In the first six years of Theresa’s exile, the Scranton bishop forbade the sisters’ communication with Theresa except for a Christmas card from Sister Ann, her companion from the beginning of the Congregation. (Charlotte Schaaf). Beginning in 1885, Sister Genevieve Morrissey, assistant to the Scranton superior general, began a correspondence that lasted until the end of Theresa’s exile.

Theresa’s letters are historical treasures preserved in the Scranton IHM archives. They reveal much about Mother Theresa, especially how eager she was to be reunited with her sisters. She offered numerous strategies for persuading or eluding the bishops’ power. Perhaps the most remarkable was the following strategy: “I felt badly on hearing about dear Holy Sister Agatha’s sickness. I always thought I would see her before dying. I will tell you a thought I had though it may be foolish. Since she is expected to die soon, I thought if she expressed a desire of seeing me, that perhaps Bishop O’Hara would permit me to go.”

A number of persons worked to bring about Mother Theresa’s return. Many of her Redemptorist friends continued to take an interest in her situation, but the most diligent was Rev. Francis Schnüttgen, CSsR. He led the effort to appeal with the new Archbishop of Philadelphia, Patrick J. Ryan, to welcome Theresa back to the congregation. Bishop Duhumal of Ottawa also lent his support to the effort. At the same time, the Immaculata IHMs undertook to facilitate her return. Most instrumental was the Superior General, Mother Gonzaga Rooney. This was ironic because Theresa had believed that Mother Gonzaga was one of the opponents of her return. That suspicion disappeared totally when Theresa learned of the extensive efforts Mother Gonzaga had invested in Theresa’s return.
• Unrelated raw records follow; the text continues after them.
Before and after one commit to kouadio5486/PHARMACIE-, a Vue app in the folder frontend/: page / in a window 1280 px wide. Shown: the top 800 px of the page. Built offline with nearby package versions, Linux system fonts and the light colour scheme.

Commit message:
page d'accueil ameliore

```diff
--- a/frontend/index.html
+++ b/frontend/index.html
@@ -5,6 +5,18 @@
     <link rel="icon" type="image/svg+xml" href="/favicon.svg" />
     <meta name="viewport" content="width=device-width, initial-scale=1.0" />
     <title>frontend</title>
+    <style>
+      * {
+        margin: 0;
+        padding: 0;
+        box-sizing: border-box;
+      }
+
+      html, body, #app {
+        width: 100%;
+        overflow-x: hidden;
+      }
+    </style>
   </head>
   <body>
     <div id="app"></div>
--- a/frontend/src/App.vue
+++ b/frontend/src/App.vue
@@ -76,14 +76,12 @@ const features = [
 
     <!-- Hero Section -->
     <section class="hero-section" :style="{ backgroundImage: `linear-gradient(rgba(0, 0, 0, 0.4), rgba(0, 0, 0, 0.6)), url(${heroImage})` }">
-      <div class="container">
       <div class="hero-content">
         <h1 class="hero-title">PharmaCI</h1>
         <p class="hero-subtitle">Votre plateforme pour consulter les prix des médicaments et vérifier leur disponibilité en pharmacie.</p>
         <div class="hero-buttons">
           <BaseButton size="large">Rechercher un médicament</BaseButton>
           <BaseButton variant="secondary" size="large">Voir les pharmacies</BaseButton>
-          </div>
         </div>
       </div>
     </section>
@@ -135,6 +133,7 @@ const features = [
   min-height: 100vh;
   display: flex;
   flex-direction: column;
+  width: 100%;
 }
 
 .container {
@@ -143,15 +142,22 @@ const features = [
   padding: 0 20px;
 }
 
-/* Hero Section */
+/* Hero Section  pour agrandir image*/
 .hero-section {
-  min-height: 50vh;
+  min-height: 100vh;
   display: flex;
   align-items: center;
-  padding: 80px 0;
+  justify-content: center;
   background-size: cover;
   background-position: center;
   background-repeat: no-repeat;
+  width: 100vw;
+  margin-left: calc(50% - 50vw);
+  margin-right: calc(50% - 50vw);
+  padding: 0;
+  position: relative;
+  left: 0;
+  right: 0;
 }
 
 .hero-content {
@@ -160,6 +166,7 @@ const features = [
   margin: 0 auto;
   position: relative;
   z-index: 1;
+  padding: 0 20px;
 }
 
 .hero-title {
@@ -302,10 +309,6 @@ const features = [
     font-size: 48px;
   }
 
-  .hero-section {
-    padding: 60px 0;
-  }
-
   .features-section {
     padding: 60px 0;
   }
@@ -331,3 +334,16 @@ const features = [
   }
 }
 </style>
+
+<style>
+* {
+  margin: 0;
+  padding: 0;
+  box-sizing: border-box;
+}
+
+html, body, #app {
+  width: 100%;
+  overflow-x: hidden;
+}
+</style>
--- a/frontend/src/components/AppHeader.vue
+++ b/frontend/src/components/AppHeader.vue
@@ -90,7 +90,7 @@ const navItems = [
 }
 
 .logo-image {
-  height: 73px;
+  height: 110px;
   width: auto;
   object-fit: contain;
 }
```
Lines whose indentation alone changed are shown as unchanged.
Mother Francis Henry, the superior general of the Scranton IHMs, worked devotedly to persuade Bishop O’Hara to allow Mother Theresa to return to the Scranton congregation. But the bishop refused, since it was Bishop Wood, not he, who had granted Theresa’s dispensation. By 1885, Bishop Wood had died and a new Archbishop had come into office, Patrick John Ryan.

Father Schnüttgen and Bishop Duhamel both interceded with archbishop Ryan. The Archbishop saw no problem in Theresa’s return and arrangements began to be made. In response to Mother Gonzaga’s announcement, Theresa greeted her with joy and gratitude. “How incomprehensible are the ways of God! How great the power of prayer! Words are inadequate to express my feelings! My poor heart is full to overflowing!”
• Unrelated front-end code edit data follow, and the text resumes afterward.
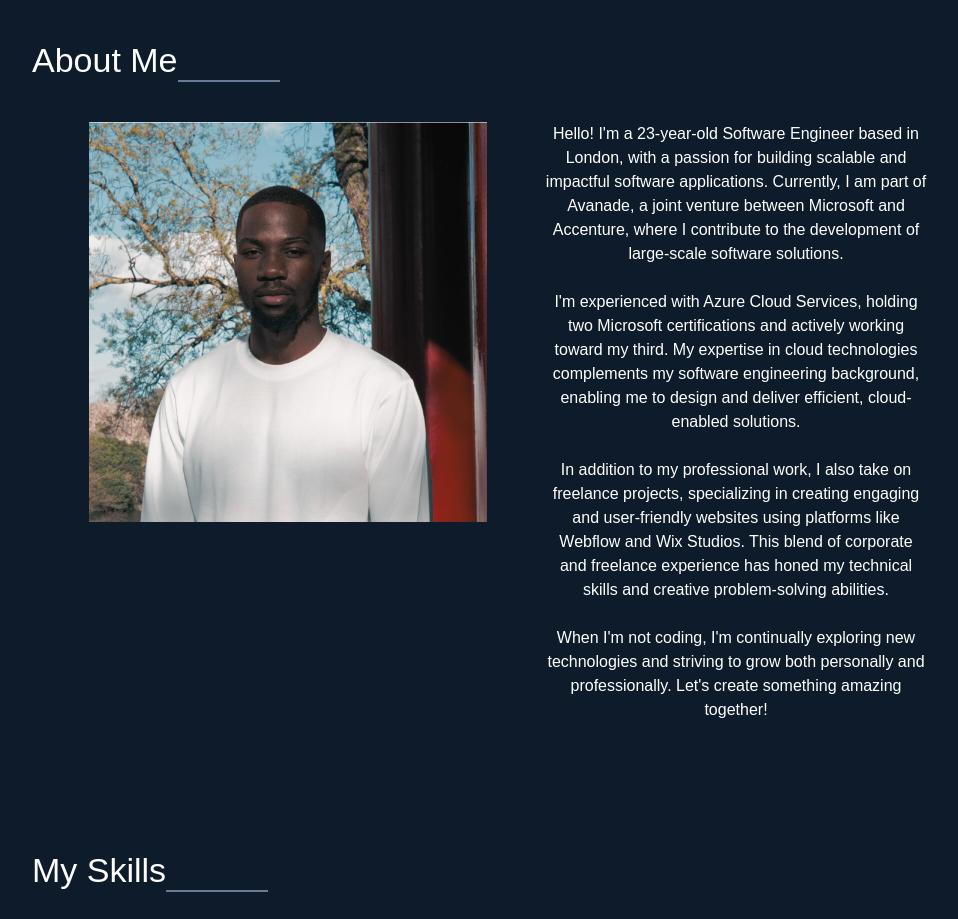
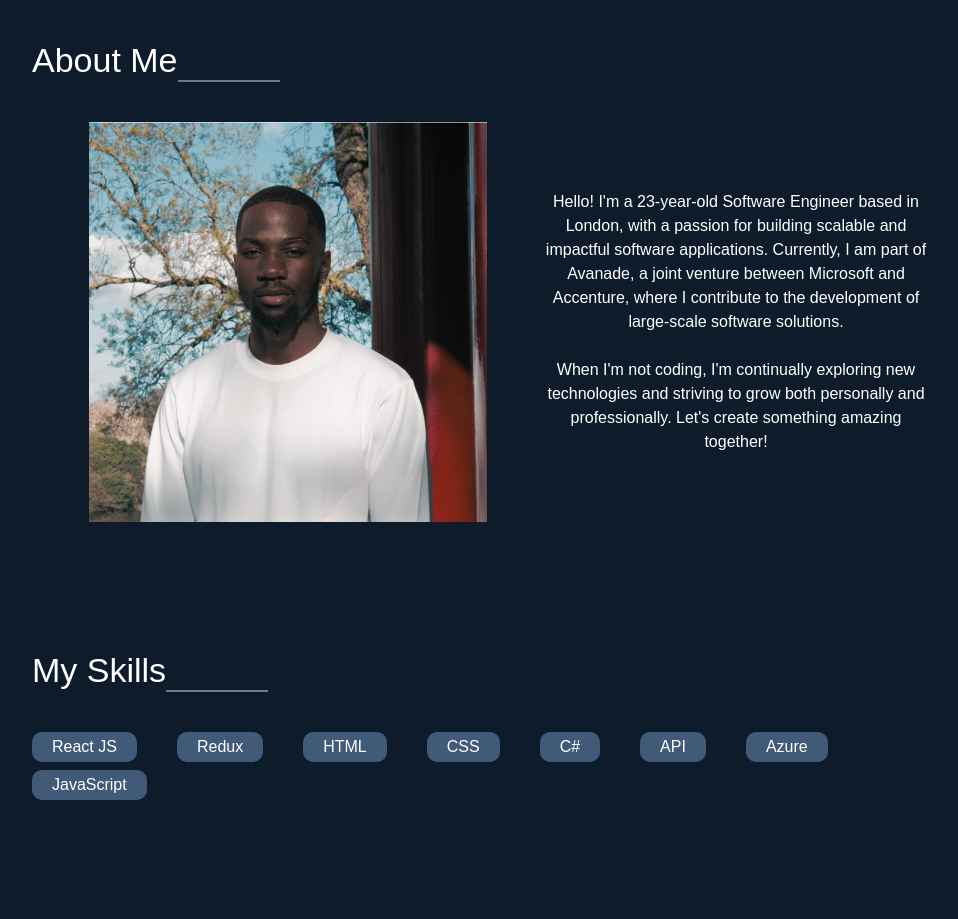
Before and after one commit to Tolu-Creates134/my-resume, a React (Create React App) app: page / in a window 1280 px wide. Shown: the part 760-1679 px from the top of the page, without its empty margins (160-1118 px from the left). Built offline with nearby package versions, Linux system fonts and the light colour scheme; a web font is replaced by a local one.

Commit message:
changed about me section

```diff
--- a/src/sections/AboutMe/AboutMe.jsx
+++ b/src/sections/AboutMe/AboutMe.jsx
@@ -20,7 +20,7 @@ const AboutMe = () => {
                 <SectionHeading title={'About Me'}/>
             </Box>
 
-            <Box sx={{display: 'flex', justifyContent: 'space-between', width: '100%'}}>
+            <Box sx={{display: 'flex', justifyContent: 'space-between', width: '100%', alignItems: 'center', flexDirection: { xs: 'column', sm: 'row' }}}>
                 <Box sx={{width: '100%', height: '25rem', overflow: 'hidden', padding: 0}}>
                     <img
                         src={'/images/portfolio-headshot.png'} // Relative path from the public folder
@@ -29,18 +29,10 @@ const AboutMe = () => {
                     />
                 </Box>
 
-                <Box sx={{width: '75%'}}>
+                <Box sx={{width: '75%', display: 'flex', flexDirection: 'column', justifyContent: 'center'}}>
                     <Typography>
                         Hello! I'm a 23-year-old Software Engineer based in London, with a passion for building scalable and impactful software applications.
                         Currently, I am part of Avanade, a joint venture between Microsoft and Accenture, where I contribute to the development of large-scale software solutions.
-                        <br></br>
-                        <br></br>
-                        I'm experienced with Azure Cloud Services, holding two Microsoft certifications and actively working toward my third. My expertise in cloud
-                        technologies complements my software engineering background, enabling me to design and deliver efficient, cloud-enabled solutions.
-                        <br></br>
-                        <br></br>
-                        In addition to my professional work, I also take on freelance projects, specializing in creating engaging and user-friendly websites
-                        using platforms like Webflow and Wix Studios. This blend of corporate and freelance experience has honed my technical skills and creative problem-solving abilities.
                         <br></br>
                         <br></br>
                         When I'm not coding, I'm continually exploring new technologies and striving to grow both personally and professionally. Let's create something amazing together!
```
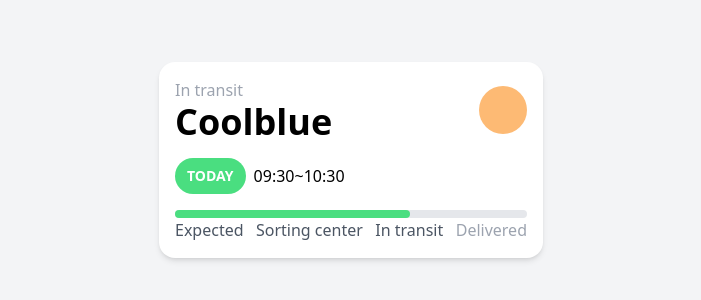
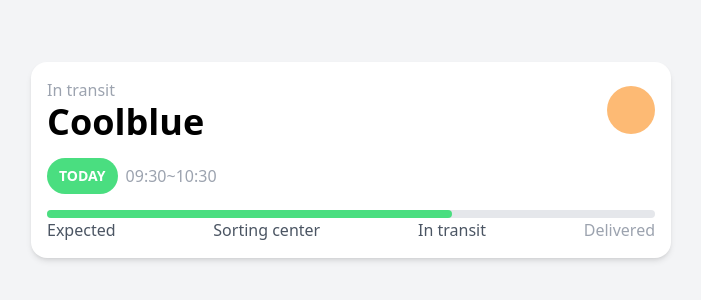
Before and after one commit to azerckid/second_carrot_market, a Next.js app: page / in a window 1280 px wide. Shown: the part 240-540 px from the top of the page, without its empty margins (289-990 px from the left). Built offline with nearby package versions, Linux system fonts and the light colour scheme.

Commit message:
modifiers

```diff
--- a/app/page.tsx
+++ b/app/page.tsx
@@ -1,19 +1,19 @@
 export default function Home() {
   return (
-    <main className="h-screen flex items-center justify-center bg-gray-100 p-4">
-      <div className="w-96 p-4 rounded-2xl bg-white shadow-md">
+    <main className="h-screen flex items-center justify-center bg-gray-100 p-4 dark:bg-gray-900">
+      <div className="w-full max-w-screen-sm p-4 rounded-2xl bg-white shadow-md dark:bg-gray-800">
         <div className="flex items-center justify-between">
           <div className="flex flex-col justify-between">
-            <span className="text-gray-400">In transit</span>
-            <span className="text-4xl font-semibold">Coolblue</span>
+            <span className="text-gray-400 dark:text-gray-600">In transit</span>
+            <span className="text-4xl font-semibold dark:text-white">Coolblue</span>
           </div>
           <div className="size-12 rounded-full bg-orange-300"></div>
         </div>
         <div className="my-4 flex items-center gap-2">
-          <span className="bg-green-400 p-2 px-3 rounded-3xl text-white uppercase text-sm font-bold">
+          <span className="bg-green-400 p-2 px-3 rounded-3xl text-white uppercase text-sm font-bold hover:bg-green-500 transition-all duration-300">
             Today
           </span>
-          <span>09:30~10:30</span>
+          <span className="text-gray-400 dark:text-gray-200">09:30~10:30</span>
         </div>
         <div className="relative">
           <div className="w-full h-2 bg-gray-200 rounded-full absolute"></div>
```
Mother Theresa’s dream of reuniting with her IHM sisters came to fulfillment at the West Chester Motherhouse on January 21, 1885. One of the first sisters to great her was her faithful friend Sister Ann. Theresa described the celebrations to Sister Genevieve: “Words are inadequate to express my joy and grateful feelings to Our Dear Lord for his great mercies in restoring me again to my own. I am so happy in being in the Institution, so dear to me and which I never left at heart, indeed, we have been here in jubilation, ever since my arrival.” This was her second January going home.

One difficulty that dampened Theresa’s joy was the mandate of Scranton’s Bishop O’Hara forbidding Theresa from visiting the Scranton diocese. In 1871, he had separated the IHMs living in the Scranton diocese into a separate congregation. Thus, Theresa was cut off from a sizable portion of the original congregation. The Scranton sisters were also forbidden to write regularly to Theresa.

Theresa lived happily at the West Chester Motherhouse for seven years. During those years she shared with the sisters her life story, including her participation in the Baltimore African-American society and culture, and her “passing” into the white society when she moved to Michigan in 1845.

Theresa died from complications of influenza on January 14, 1892. Her sisters were with her at her deathbed and she joined in the prayers to the end. She then departed—on her final January journey of going home.